Task to carry out: If any record holds an image, omit the image and print the rest exactly.

··· The data

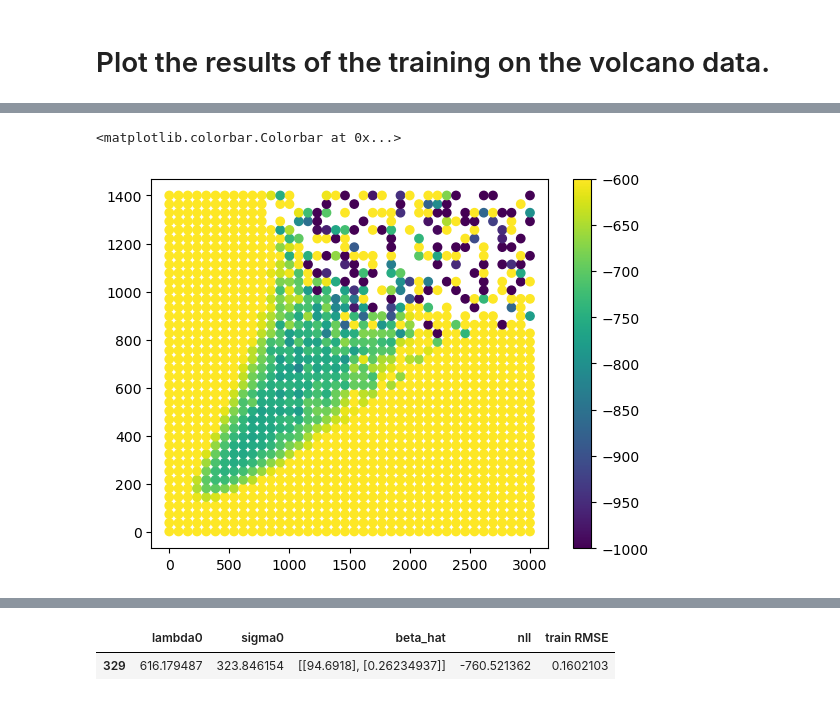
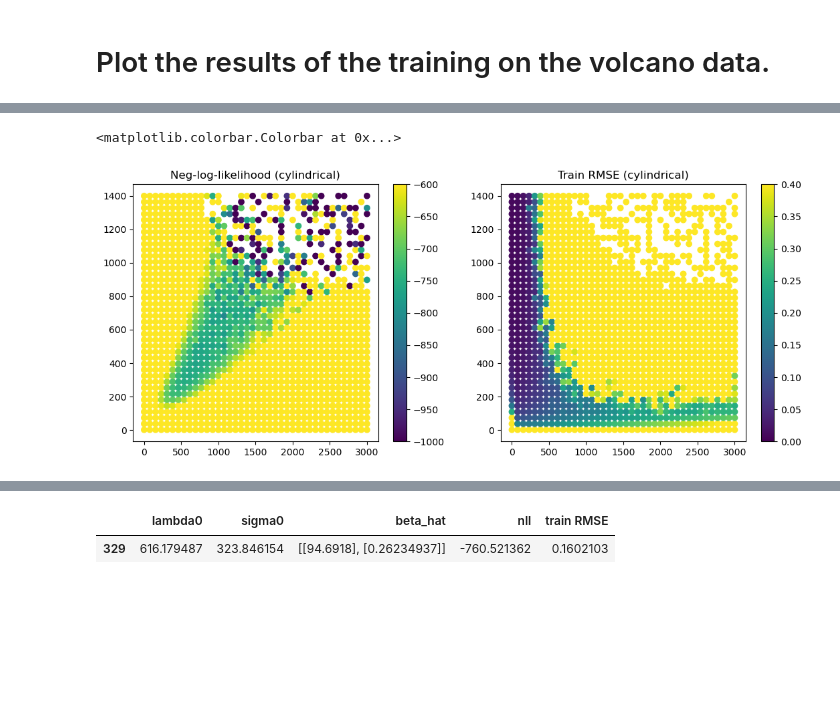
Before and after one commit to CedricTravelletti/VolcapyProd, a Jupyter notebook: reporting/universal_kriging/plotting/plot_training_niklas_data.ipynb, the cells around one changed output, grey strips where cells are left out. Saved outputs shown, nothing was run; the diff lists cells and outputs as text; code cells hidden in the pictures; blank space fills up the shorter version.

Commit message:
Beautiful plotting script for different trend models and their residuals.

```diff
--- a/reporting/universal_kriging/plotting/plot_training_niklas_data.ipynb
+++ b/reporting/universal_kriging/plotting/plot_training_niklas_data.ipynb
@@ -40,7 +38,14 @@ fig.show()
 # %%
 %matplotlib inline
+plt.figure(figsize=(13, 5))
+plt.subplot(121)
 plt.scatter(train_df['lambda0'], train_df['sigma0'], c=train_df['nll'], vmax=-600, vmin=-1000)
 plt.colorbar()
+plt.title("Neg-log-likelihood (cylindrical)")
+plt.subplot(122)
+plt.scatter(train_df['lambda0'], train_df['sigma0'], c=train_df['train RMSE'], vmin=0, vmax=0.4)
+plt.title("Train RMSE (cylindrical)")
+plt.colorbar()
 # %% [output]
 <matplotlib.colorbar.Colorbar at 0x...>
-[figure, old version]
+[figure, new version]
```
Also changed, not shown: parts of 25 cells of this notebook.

······

Result of this exercise:
Before and after one commit to CedricTravelletti/VolcapyProd, a Jupyter notebook: reporting/universal_kriging/plotting/plot_training_niklas_data.ipynb, the cells around one changed output, grey strips where cells are left out. Saved outputs shown, nothing was run; the diff lists cells and outputs as text; code cells hidden in the pictures; blank space fills up the shorter version.

Commit message:
Beautiful plotting script for different trend models and their residuals.

```diff
--- a/reporting/universal_kriging/plotting/plot_training_niklas_data.ipynb
+++ b/reporting/universal_kriging/plotting/plot_training_niklas_data.ipynb
@@ -40,7 +38,14 @@ fig.show()
 # %%
 %matplotlib inline
+plt.figure(figsize=(13, 5))
+plt.subplot(121)
 plt.scatter(train_df['lambda0'], train_df['sigma0'], c=train_df['nll'], vmax=-600, vmin=-1000)
 plt.colorbar()
+plt.title("Neg-log-likelihood (cylindrical)")
+plt.subplot(122)
+plt.scatter(train_df['lambda0'], train_df['sigma0'], c=train_df['train RMSE'], vmin=0, vmax=0.4)
+plt.title("Train RMSE (cylindrical)")
+plt.colorbar()
 # %% [output]
 <matplotlib.colorbar.Colorbar at 0x...>
-[figure, old version]
+[figure, new version]
```
Also changed, not shown: parts of 25 cells of this notebook.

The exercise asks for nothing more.